The European Union reiterated on Monday (30 November) that it remained committed to work for the peace in the Middle East despite the fact that Israel suspended it from the diplomatic process following the controversial decision to label products imported from Jewish settlements. Israel’s Prime Minister Benjamin Netanyahu announced that his cabinet “ordered suspension of diplomatic contacts with the institutions of the European Union and its representatives on this issue.” The ban would allegedly be valid for the duration of a reassessment of the EU’s role in peace talks, though business and trade with the 28 Member States will run as usual.
EU foreign policy chief, Federica Mogherini, discussed the labeling affair with Mr Netanyahu yesterday on the sidelines of the UN climate summit in Paris. European Commission foreign affairs spokesperson, Maja Kocijancic, commented that “when it comes to the Middle East peace process, the EU continues and will continue to work on this in the quartet… with our partners”, adding that “peace in the Middle East is of interest to all”. Ms Kocijancic reaffirmed that “EU-Israeli relations are good, broad and deep and this will continue”.

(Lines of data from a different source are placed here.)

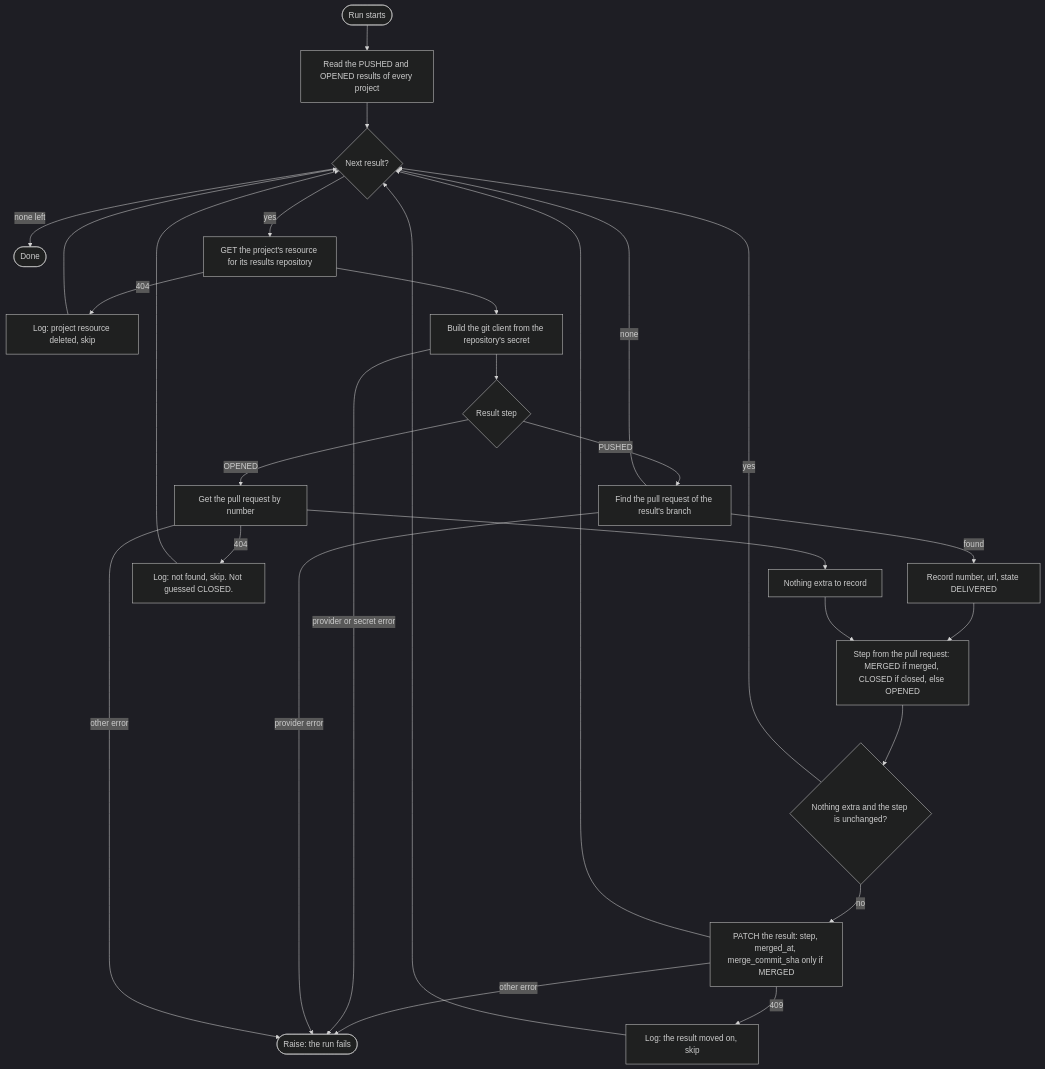
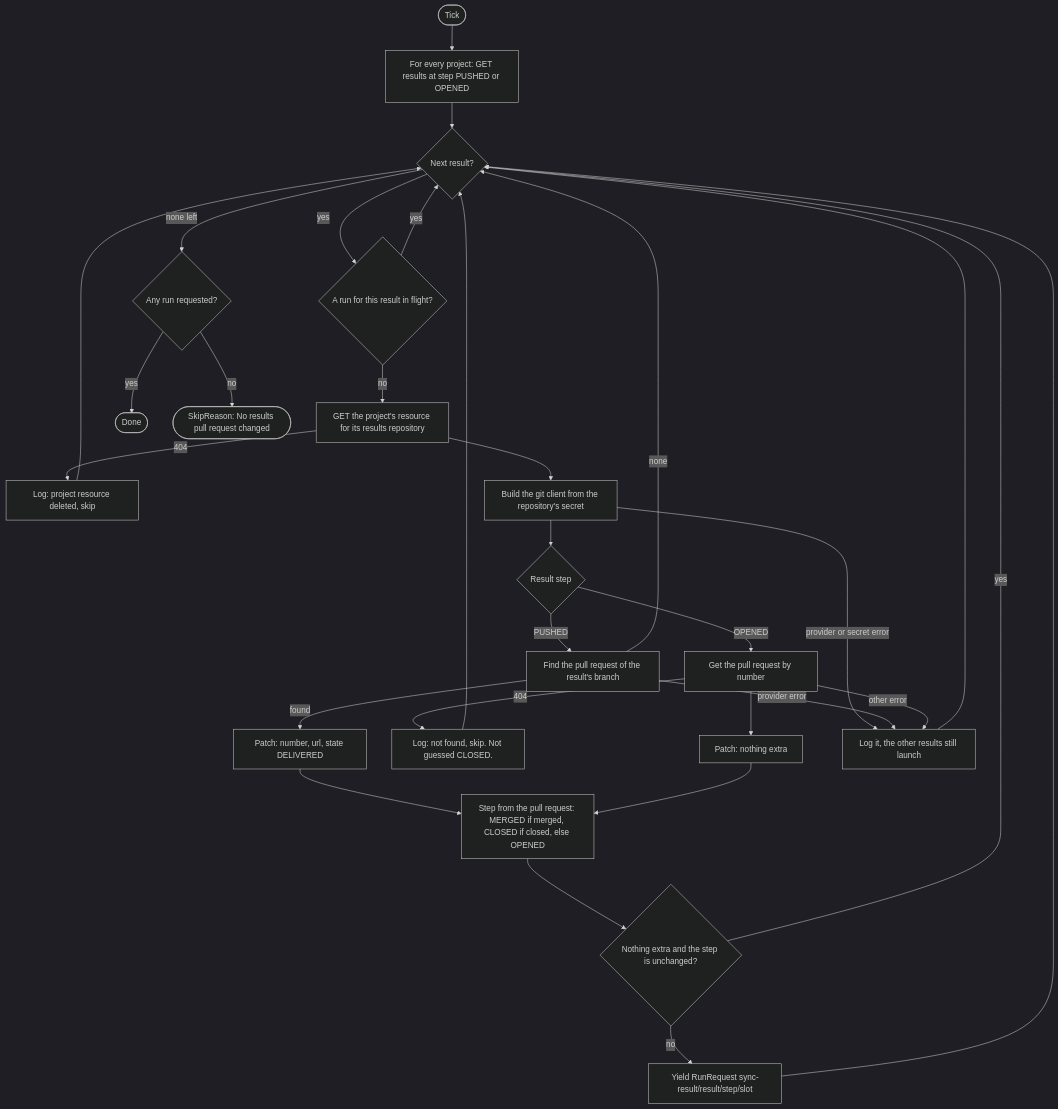
Before and after one commit to Aridhia-Open-Source/PHEMS_federated_node: the first of 2 diagrams in docs/architecture/sensors/results-pr-sync.md, drawn with Mermaid (dark theme). The commit also changed other lines of this file and 9 other files, not shown here.

First line of the commit message:
Results PR sync: launch a run only when a results pull request changed

````diff
--- a/docs/architecture/sensors/results-pr-sync.md
+++ b/docs/architecture/sensors/results-pr-sync.md
@@ -42,30 +32,32 @@
 ```mermaid
 flowchart TD
-    A(["Run starts"]) --> B["Read the PUSHED and OPENED results of every project"]
+    A([Tick]) --> B["For every project: GET results at step PUSHED or OPENED"]
     B --> C{"Next result?"}
-    C -->|"none left"| Y([Done])
-    C -->|yes| D["GET the project's resource for its results repository"]
-    D -->|404| E["Log: project resource deleted, skip"]
-    E --> C
+    C -->|"none left"| Z{"Any run requested?"}
+    C -->|yes| E{"A run for this result in flight?"}
+    E -->|yes| C
+    E -->|no| D["GET the project's resource for its results repository"]
+    D -->|404| X["Log: project resource deleted, skip"]
+    X --> C
     D --> F["Build the git client from the repository's secret"]
     F --> G{"Result step"}
     G -->|PUSHED| H["Find the pull request of the result's branch"]
     H -->|none| C
-    H -->|found| I["Record number, url, state DELIVERED"]
+    H -->|found| I["Patch: number, url, state DELIVERED"]
     G -->|OPENED| J["Get the pull request by number"]
     J -->|404| K["Log: not found, skip. Not guessed CLOSED."]
     K --> C
-    J --> L["Nothing extra to record"]
+    J --> L["Patch: nothing extra"]
     I --> M["Step from the pull request: MERGED if merged, CLOSED if closed, else OPENED"]
     L --> M
     M --> N{"Nothing extra and the step is unchanged?"}
     N -->|yes| C
-    N -->|no| O["PATCH the result: step, merged_at, merge_commit_sha only if MERGED"]
-    O -->|409| P["Log: the result moved on, skip"]
-    P --> C
+    N -->|no| O["Yield RunRequest sync-result/result/step/slot"]
     O --> C
-    O -->|"other error"| Q(["Raise: the run fails"])
-    F -->|"provider or secret error"| Q
+    Z -->|yes| Y([Done])
+    Z -->|no| W(["SkipReason: No results pull request changed"])
+    F -->|"provider or secret error"| Q["Log it, the other results still launch"]
     H -->|"provider error"| Q
     J -->|"other error"| Q
+    Q --> C
 ```
````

The EU is a member of the so-called Quartet on the Middle East, a foursome of nations and international and supranational entities involved in mediating the peace process in the Israeli-Palestinian conflict. The initiative to set up the Quartet evolved following the outbreak of the Second Intifada in September 2000 and the fruitless cease-fire attempts that ensued. The most recent attempt at peace in the region was supposed to be the result of the US-backed peace talks between the Palestinians and Israel, which, however, collapsed in April 2014 after nine months of futile discussions and mutual blame.